Every line that holds the word "vertical" needs to be copied from the data below.
BEGIN TASK MATERIAL
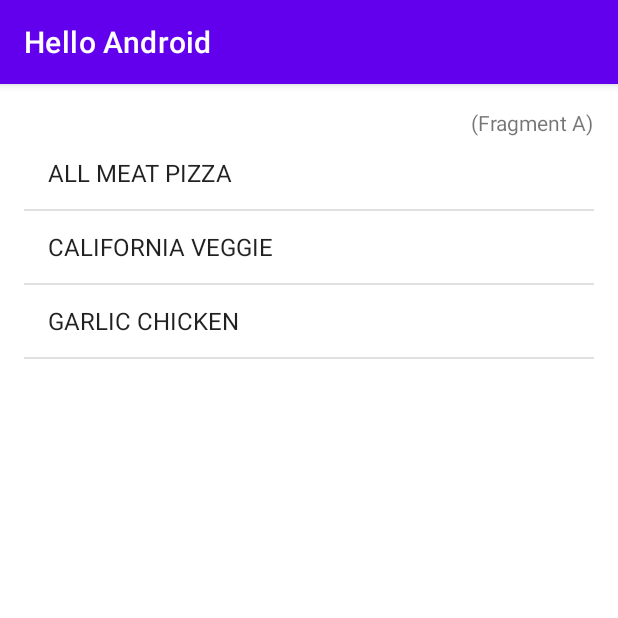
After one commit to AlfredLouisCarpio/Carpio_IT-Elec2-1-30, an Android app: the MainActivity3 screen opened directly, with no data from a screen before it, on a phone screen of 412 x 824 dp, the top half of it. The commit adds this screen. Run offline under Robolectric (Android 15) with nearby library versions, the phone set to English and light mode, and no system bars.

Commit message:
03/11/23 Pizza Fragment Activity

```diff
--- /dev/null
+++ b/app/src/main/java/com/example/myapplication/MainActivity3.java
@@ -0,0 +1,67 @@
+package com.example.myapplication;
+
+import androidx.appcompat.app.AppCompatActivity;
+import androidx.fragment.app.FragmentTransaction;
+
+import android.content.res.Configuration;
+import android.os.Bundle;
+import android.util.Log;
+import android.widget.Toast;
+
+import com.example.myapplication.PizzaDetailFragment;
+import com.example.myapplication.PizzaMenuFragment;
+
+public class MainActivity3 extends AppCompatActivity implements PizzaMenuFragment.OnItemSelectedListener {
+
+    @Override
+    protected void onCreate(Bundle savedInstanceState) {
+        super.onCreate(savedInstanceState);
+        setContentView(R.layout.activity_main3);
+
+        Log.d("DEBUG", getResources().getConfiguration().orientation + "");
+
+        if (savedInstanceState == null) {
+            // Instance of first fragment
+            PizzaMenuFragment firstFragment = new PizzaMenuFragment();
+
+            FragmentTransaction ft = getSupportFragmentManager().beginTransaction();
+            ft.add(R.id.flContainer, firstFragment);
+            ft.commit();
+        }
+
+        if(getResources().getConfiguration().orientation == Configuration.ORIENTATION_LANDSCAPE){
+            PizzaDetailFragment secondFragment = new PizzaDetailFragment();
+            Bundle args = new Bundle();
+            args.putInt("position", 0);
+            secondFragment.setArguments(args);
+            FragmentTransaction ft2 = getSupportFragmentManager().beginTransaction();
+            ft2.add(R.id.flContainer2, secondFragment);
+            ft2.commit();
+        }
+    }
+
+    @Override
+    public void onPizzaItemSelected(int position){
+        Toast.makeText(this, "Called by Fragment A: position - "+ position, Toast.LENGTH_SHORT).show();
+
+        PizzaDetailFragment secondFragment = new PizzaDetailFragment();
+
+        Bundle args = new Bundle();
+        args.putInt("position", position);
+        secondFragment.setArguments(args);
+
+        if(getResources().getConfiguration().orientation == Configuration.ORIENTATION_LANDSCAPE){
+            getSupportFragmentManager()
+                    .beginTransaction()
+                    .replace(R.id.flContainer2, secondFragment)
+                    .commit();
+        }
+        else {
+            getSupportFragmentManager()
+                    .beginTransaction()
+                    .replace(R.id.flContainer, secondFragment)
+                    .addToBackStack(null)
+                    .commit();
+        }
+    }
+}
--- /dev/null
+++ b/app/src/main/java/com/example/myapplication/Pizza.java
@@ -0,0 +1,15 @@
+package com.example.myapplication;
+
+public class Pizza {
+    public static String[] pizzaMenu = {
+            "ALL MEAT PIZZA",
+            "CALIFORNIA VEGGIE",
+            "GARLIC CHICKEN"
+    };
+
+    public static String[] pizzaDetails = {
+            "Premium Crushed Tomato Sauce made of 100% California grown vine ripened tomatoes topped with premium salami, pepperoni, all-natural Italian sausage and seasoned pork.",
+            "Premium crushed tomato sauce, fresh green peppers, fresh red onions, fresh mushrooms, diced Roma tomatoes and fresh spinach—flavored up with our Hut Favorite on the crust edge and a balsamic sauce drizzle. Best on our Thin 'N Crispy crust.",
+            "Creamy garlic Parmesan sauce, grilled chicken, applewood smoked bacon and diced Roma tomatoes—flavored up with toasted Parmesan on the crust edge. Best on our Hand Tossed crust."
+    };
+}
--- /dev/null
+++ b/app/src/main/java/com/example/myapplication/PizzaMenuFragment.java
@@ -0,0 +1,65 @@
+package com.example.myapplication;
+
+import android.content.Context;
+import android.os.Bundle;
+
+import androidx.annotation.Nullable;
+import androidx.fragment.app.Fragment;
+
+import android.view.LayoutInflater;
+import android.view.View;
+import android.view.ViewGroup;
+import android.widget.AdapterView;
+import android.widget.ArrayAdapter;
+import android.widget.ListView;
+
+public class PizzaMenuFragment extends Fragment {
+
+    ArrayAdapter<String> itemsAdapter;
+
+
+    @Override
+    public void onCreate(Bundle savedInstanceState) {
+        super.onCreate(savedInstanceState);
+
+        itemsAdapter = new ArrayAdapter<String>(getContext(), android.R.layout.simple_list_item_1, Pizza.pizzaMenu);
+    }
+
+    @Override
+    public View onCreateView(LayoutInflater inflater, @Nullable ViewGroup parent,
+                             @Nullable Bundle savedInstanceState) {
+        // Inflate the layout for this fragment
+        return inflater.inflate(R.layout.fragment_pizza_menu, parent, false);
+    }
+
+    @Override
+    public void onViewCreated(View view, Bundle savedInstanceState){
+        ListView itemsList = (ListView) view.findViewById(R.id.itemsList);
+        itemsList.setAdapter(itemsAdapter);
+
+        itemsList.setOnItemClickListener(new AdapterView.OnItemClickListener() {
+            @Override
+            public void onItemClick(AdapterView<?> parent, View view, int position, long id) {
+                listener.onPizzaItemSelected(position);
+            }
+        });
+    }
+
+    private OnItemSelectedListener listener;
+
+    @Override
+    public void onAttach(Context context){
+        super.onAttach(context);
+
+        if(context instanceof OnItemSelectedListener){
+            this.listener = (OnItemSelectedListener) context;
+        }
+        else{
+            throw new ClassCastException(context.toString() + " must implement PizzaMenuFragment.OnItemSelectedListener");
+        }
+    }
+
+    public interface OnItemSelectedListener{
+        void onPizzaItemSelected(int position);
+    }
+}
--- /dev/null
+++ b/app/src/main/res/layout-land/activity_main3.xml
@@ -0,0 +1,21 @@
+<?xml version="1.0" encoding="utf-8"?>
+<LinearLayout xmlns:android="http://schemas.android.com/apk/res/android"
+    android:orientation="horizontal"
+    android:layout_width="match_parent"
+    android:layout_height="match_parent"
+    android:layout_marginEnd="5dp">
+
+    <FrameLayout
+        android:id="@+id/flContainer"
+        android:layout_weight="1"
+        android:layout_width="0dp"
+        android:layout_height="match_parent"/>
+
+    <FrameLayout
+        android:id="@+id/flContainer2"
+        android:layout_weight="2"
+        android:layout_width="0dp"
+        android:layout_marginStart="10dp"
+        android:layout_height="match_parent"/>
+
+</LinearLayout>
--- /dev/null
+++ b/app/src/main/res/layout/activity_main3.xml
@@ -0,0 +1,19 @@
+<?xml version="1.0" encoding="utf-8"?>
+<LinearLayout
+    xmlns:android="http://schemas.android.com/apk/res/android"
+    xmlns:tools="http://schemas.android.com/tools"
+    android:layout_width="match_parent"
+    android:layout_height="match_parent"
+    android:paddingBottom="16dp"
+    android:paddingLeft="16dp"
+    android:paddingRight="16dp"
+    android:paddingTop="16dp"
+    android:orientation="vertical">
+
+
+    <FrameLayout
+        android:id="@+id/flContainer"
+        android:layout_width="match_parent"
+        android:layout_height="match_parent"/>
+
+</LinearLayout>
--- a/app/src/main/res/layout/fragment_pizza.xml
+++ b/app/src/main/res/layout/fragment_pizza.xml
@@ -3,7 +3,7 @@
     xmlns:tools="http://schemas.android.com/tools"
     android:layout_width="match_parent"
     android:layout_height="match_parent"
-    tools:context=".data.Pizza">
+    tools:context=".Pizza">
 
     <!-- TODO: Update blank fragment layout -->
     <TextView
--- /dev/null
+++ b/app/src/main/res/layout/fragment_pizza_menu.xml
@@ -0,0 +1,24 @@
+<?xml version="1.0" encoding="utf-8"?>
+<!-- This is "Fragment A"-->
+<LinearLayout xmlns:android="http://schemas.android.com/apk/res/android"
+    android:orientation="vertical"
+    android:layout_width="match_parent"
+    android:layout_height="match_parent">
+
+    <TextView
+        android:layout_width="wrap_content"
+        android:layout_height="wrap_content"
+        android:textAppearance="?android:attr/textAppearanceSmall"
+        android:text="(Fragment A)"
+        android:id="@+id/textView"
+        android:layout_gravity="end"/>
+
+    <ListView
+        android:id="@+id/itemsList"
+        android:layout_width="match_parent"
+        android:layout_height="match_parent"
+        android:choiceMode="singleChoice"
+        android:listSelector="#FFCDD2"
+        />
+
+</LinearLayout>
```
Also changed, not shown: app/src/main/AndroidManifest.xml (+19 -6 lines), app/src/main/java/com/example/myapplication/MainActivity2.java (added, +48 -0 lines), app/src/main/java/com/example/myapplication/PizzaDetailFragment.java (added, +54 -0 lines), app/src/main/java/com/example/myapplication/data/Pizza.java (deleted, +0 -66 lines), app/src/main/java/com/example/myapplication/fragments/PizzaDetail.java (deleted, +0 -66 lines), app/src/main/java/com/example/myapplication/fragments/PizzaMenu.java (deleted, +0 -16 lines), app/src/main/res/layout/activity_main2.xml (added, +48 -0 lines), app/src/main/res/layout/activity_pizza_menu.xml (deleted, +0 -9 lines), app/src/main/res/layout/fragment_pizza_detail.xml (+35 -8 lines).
END TASK MATERIAL
- OUTPUT -
+    android:orientation="vertical">
+    android:orientation="vertical"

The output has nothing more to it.